## EXERCISE PROMPT
A verbatim copy of every entry is required.

------------------------------------------------------------------------

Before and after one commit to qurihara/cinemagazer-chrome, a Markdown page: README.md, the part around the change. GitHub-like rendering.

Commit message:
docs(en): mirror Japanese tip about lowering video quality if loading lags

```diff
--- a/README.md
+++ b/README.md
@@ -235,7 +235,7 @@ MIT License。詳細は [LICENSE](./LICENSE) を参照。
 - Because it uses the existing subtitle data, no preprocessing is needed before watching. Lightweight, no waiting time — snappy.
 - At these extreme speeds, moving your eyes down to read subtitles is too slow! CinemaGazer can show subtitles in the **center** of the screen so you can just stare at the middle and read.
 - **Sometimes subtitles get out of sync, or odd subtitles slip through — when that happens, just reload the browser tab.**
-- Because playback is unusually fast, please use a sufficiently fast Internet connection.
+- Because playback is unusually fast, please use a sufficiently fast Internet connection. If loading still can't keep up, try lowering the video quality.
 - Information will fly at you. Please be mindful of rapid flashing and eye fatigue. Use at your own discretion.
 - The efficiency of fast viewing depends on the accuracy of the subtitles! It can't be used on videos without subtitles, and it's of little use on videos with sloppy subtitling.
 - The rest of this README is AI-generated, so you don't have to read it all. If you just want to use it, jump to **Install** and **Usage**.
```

------------------------------------------------------------------------

## TASK ANSWER
Before and after one commit to qurihara/cinemagazer-chrome, a Markdown page: README.md, the part around the change. GitHub-like rendering.

Commit message:
docs(en): mirror Japanese tip about lowering video quality if loading lags

```diff
--- a/README.md
+++ b/README.md
@@ -235,7 +235,7 @@ MIT License。詳細は [LICENSE](./LICENSE) を参照。
 - Because it uses the existing subtitle data, no preprocessing is needed before watching. Lightweight, no waiting time — snappy.
 - At these extreme speeds, moving your eyes down to read subtitles is too slow! CinemaGazer can show subtitles in the **center** of the screen so you can just stare at the middle and read.
 - **Sometimes subtitles get out of sync, or odd subtitles slip through — when that happens, just reload the browser tab.**
-- Because playback is unusually fast, please use a sufficiently fast Internet connection.
+- Because playback is unusually fast, please use a sufficiently fast Internet connection. If loading still can't keep up, try lowering the video quality.
 - Information will fly at you. Please be mindful of rapid flashing and eye fatigue. Use at your own discretion.
 - The efficiency of fast viewing depends on the accuracy of the subtitles! It can't be used on videos without subtitles, and it's of little use on videos with sloppy subtitling.
 - The rest of this README is AI-generated, so you don't have to read it all. If you just want to use it, jump to **Install** and **Usage**.
```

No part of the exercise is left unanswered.